They have an online store, one of those generic things with box-shots of a product that’s download only (there must be an add-on for Photoshop or GIMP to make these fake boxes, don’t you think?), an “About Us” page that has the usual mission-statement-ish stuff, but no “Who We Are” or where they are, a “Customer Support” page that lets you submit a ticket online, no history, no searching. The only contacts are email addresses (generic, “marketing,” “legal,” “info” not “”) and an 800-number I have no doubt is an answering service. There’s no online forum. It looks like no one’s home.

Searching about them in Google, there’s their web site, of course. There are a couple of mentions about XSS (cross-site scripting) and a few other exploits posted to the usual security sites, a good sign that someone is actually using the code. A couple of echos of their press releases. And… nothing. No user communities, either a forum on their web site or an ad-hoc third party set of posts. No additional information. No one posting anything, anywhere from This is pretty strange.
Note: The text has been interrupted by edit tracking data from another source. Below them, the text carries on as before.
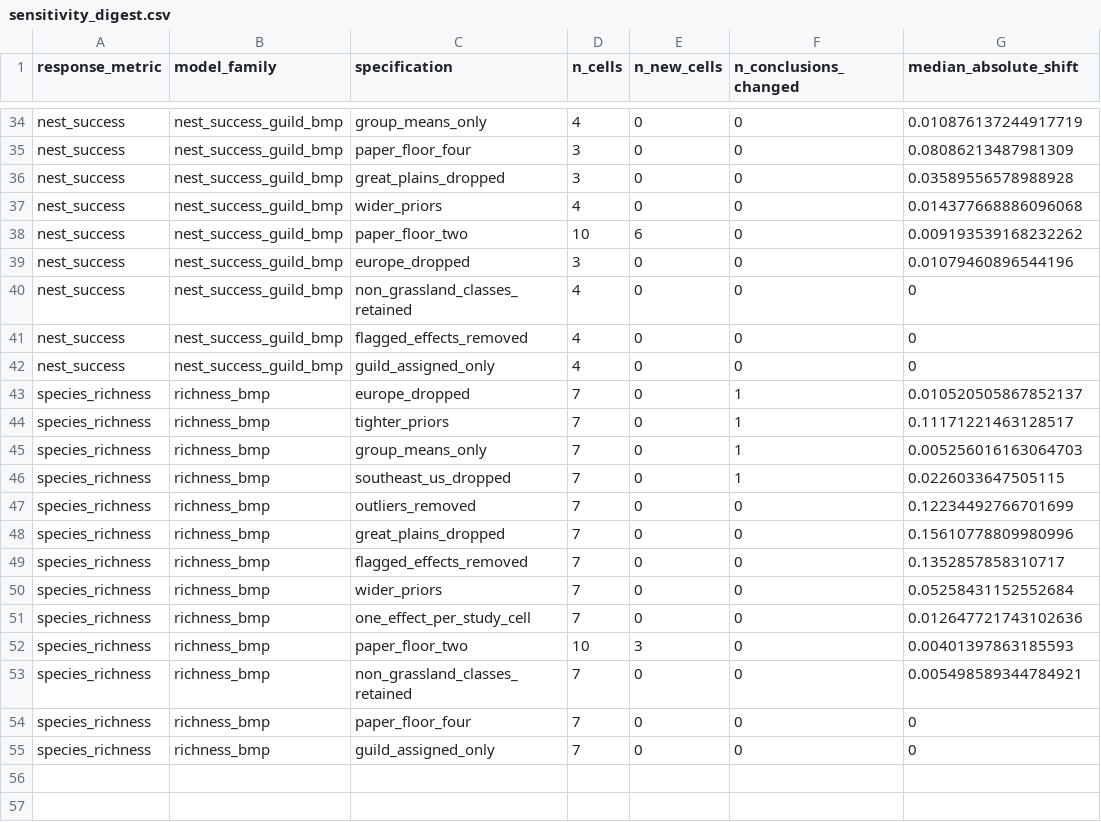
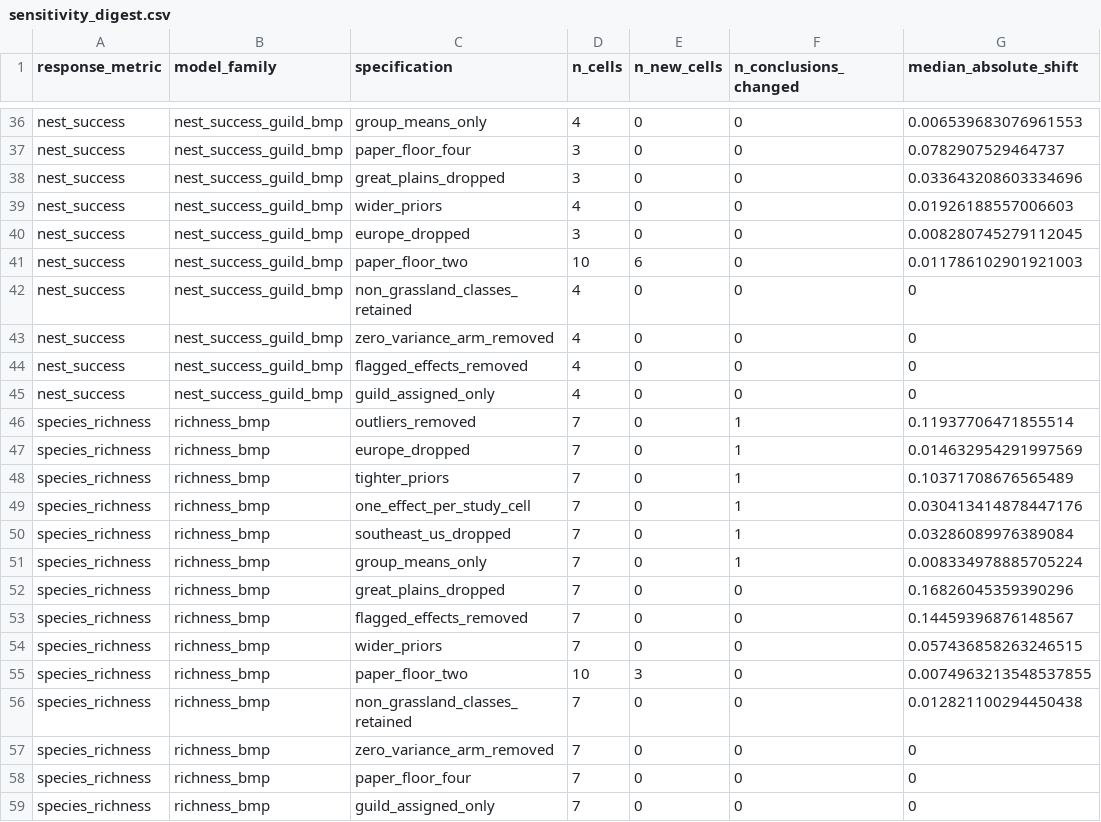
Before and after one commit to evansbrians/bmp_meta-analysis, a CSV file: output/draft_output/tables/sensitivity_digest.csv, drawn as a sheet; only a part is shown, gaps mark what is left out; removed rows and columns are numbered as before the commit, all else as after; the diff covers the shown part only; the diff names each change by its address in the sheet, - before the commit and + after, or states it on an @@ line.

```diff
--- a/output/draft_output/tables/sensitivity_digest.csv
+++ b/output/draft_output/tables/sensitivity_digest.csv
-G36 (median_absolute_shift): 0.010876137244917719
+G36 (median_absolute_shift): 0.006539683076961553
-G37 (median_absolute_shift): 0.08086213487981309
+G37 (median_absolute_shift): 0.0782907529464737
-G38 (median_absolute_shift): 0.03589556578988928
+G38 (median_absolute_shift): 0.033643208603334696
-G39 (median_absolute_shift): 0.014377668886096068
+G39 (median_absolute_shift): 0.01926188557006603
-row 38: nest_success | nest_success_guild_bmp | paper_floor_two | 10 | 6 | 0 | 0.009193539168232262
-G40 (median_absolute_shift): 0.01079460896544196
+G40 (median_absolute_shift): 0.008280745279112045
+row 41: nest_success | nest_success_guild_bmp | paper_floor_two | 10 | 6 | 0 | 0.011786102901921003
+row 43: nest_success | nest_success_guild_bmp | zero_variance_arm_removed | 4 | 0 | 0 | 0
+row 46: species_richness | richness_bmp | outliers_removed | 7 | 0 | 1 | 0.11937706471855514
-G47 (median_absolute_shift): 0.010520505867852137
+G47 (median_absolute_shift): 0.014632954291997569
-G48 (median_absolute_shift): 0.11171221463128517
+G48 (median_absolute_shift): 0.10371708676565489
-C49 (specification): group_means_only
+C49 (specification): one_effect_per_study_cell
-G49 (median_absolute_shift): 0.005256016163064703
+G49 (median_absolute_shift): 0.030413414878447176
-G50 (median_absolute_shift): 0.0226033647505115
+G50 (median_absolute_shift): 0.03286089976389084
-C51 (specification): outliers_removed
+C51 (specification): group_means_only
-F51 (n_conclusions_changed): 0
+F51 (n_conclusions_changed): 1
-G51 (median_absolute_shift): 0.12234492766701699
+G51 (median_absolute_shift): 0.008334978885705224
-G52 (median_absolute_shift): 0.15610778809980996
+G52 (median_absolute_shift): 0.16826045359390296
-G53 (median_absolute_shift): 0.1352857858310717
+G53 (median_absolute_shift): 0.14459396876148567
-G54 (median_absolute_shift): 0.05258431152552684
+G54 (median_absolute_shift): 0.057436858263246515
-row 51: species_richness | richness_bmp | one_effect_per_study_cell | 7 | 0 | 0 | 0.012647721743102636
-G55 (median_absolute_shift): 0.00401397863185593
+G55 (median_absolute_shift): 0.0074963213548537855
-G56 (median_absolute_shift): 0.005498589344784921
+G56 (median_absolute_shift): 0.012821100294450438
+row 57: species_richness | richness_bmp | zero_variance_arm_removed | 7 | 0 | 0 | 0
```
Also changed, not shown: 6 added rows, 4 removed rows and 61 edited cells elsewhere in this file, output/draft_output/audits/cell_sample_sizes.csv, output/draft_output/audits/excluded_effects.csv, 26 other files.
So, what’s the deal? My best guess is that this is an off-shore operation without any US representation nor tech support, perhaps even no ability to provide support in English. Between a proprietary license and questionable support, I’ve recommended we do some more research and see if some of the open source or openly-available Javascript libraries can fulfill the client’s needs.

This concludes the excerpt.